The hearing, which focused on urban and rural construction, was presided over by Chinese Nationalist Party (KMT) Legislator Gao Jyh-peng (高志鵬) and attended by legislators, county commissioners and mayors.
The Cabinet has proposed setting aside NT$137.2 billion from the project’s budget of NT$890 billion for urban and rural construction projects throughout the nation.
Taipei has a well-developed healthcare system, making it the most suitable candidate for the funds earmarked for the project, Ko said.
Ko said that while he supports the project, the central government should more effectively distribute the funds.
“I know that many cities and counties came here looking to ‘grab money,’” Ko said. “Taipei is best-poised to carry out the ‘Forward-looking Infrastructure Construction Project’ as we do not set unrealistic goals or submit a barrage of budget requests.”
He said that Taipei wants only NT$7.6 billion of the budget to bolster efforts to expand the Taipei Fine Arts Museum, to maintain historically valuable buildings, build a biotechnology cluster in Nangang District (南港), to implement the “long-term care services program 2.0” and to create a “smart” underground pipeline management system.
Using the long-term care initiative as an example, Ko said that many of Taipei’s infrastructure projects do not just benefit the city, but the entire nation.
Taipei, with its well-developed healthcare system, is most likely to attain success in long-term care services, and the model it creates could be copied by other cities and counties, he said.
Similarly, works on display at the Taipei Fine Arts Museum are not only limited to Taipei artists, but artists nationwide, he said, while talking about a lack of exhibition space at the museum.
Taipei has the highest concentration — about one-fourth — of historic buildings in the nation and, if granted funds, the city government plans to use them to manage the capital’s historic buildings, which often are either illegally burned down by developers coveting the land on which they are located or integrated with coffee shops or restaurants to make a profit, Ko said.
Taipei plans to build a research and development center for biotechnology firms in Nangang that would play an important role in the nation’s industrial development, Ko said, adding that he hopes legislators would help Taipei lobby for central government funds for its construction.

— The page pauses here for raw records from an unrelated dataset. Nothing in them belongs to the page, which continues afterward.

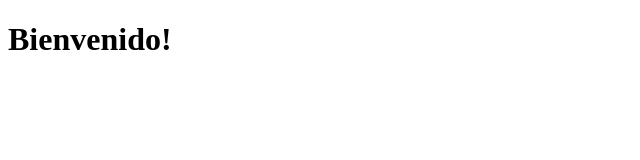
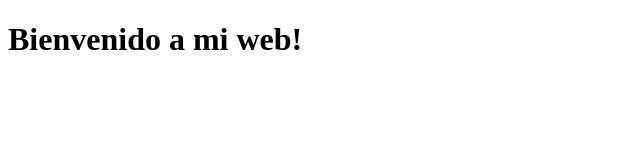
Before and after one commit to cdnexx/coursera-test, a plain HTML site: page site/index.html in a window 1280 px wide. Shown: the whole page, without its empty margins (0-640 px from the left). Drawn offline with Linux system fonts and the light colour scheme.

Commit message:
a mi web

```diff
--- a/site/index.html
+++ b/site/index.html
@@ -7,6 +7,6 @@
     <title>Franco Osorio</title>
 </head>
 <body>
-    <h1>Bienvenido!</h1>
+    <h1>Bienvenido a mi web!</h1>
 </body>
 </html>
```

Taipei residents often complain about the “perenial” road excavations scattered across the city, Ko said.
This is because agencies do not know where the underground pipelines have been laid, he said.
The city began mapping underground pipelines in 2015, but since the project is still in its early stages it requires more funds, Ko said.
Hualien County Commissioner Fu Kun-chi (傅崑萁) said on the sidelines of the hearing that Taipei is blessed with the largest budget among all administrative regions and “does not need the money.”
“If Mayor Ko has not fully understood how to use Taipei’s resources, he can learn how to do so by visiting Hualien,” said Fu, who is considering running for Taipei mayor next year.